* Problem details *
Would you filter these records and copy every line that has the word "denoising"?

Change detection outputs
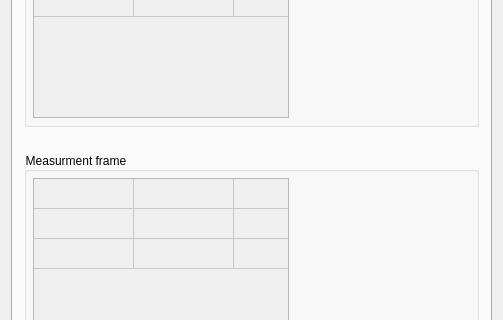
This is Plugins/org.mitk.gui.qt.diffusionimaging.preprocessing/src/internal/QmitkPreprocessingViewControls.ui in MIC-DKFZ/MITK-Diffusion as Qt 5 draws it before an edit; both pictures show x 0 to 503 and y 455 to 775 of the 503 by 1001 pixel window. The edited form follows.
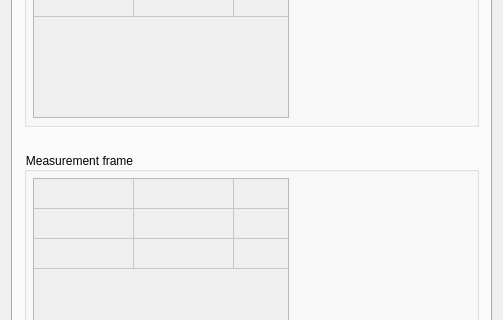
This is the edited form. The open tabs and pages were chosen to show the change. Custom widgets are drawn as their Qt base class.

Commit message:
Correct UI texts and view keywords
- The tooltips of "Flip gradients" and "Reorder gradient dimensions"
  described "Show gradients"; they now say that both act on the world
  (LPS) components of the gradients and leave the image alone (PD4).
- "Measurment frame" is spelt right; the denoising "Patch Size" is the
  patch radius and named so.
- The registration plugin declared the keyword "register" for a view id
  that does not exist; the preprocessing and denoising views referenced
  keywords that were never defined. They are defined now.

Part of #13

The edit to the form file:
```diff
--- a/Plugins/org.mitk.gui.qt.diffusionimaging.preprocessing/src/internal/QmitkPreprocessingViewControls.ui
+++ b/Plugins/org.mitk.gui.qt.diffusionimaging.preprocessing/src/internal/QmitkPreprocessingViewControls.ui
@@ -1324,7 +1324,7 @@
           </sizepolicy>
          </property>
          <property name="title">
-          <string>Measurment frame</string>
+          <string>Measurement frame</string>
          </property>
          <layout class="QGridLayout" name="gridLayout">
           <property name="leftMargin">
```
Left out of the diff: 4 changed lines with no effect on the pictures. The commit also changes 4 other files.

* Exercise solution *
- "Measurment frame" is spelt right; the denoising "Patch Size" is the
  that does not exist; the preprocessing and denoising views referenced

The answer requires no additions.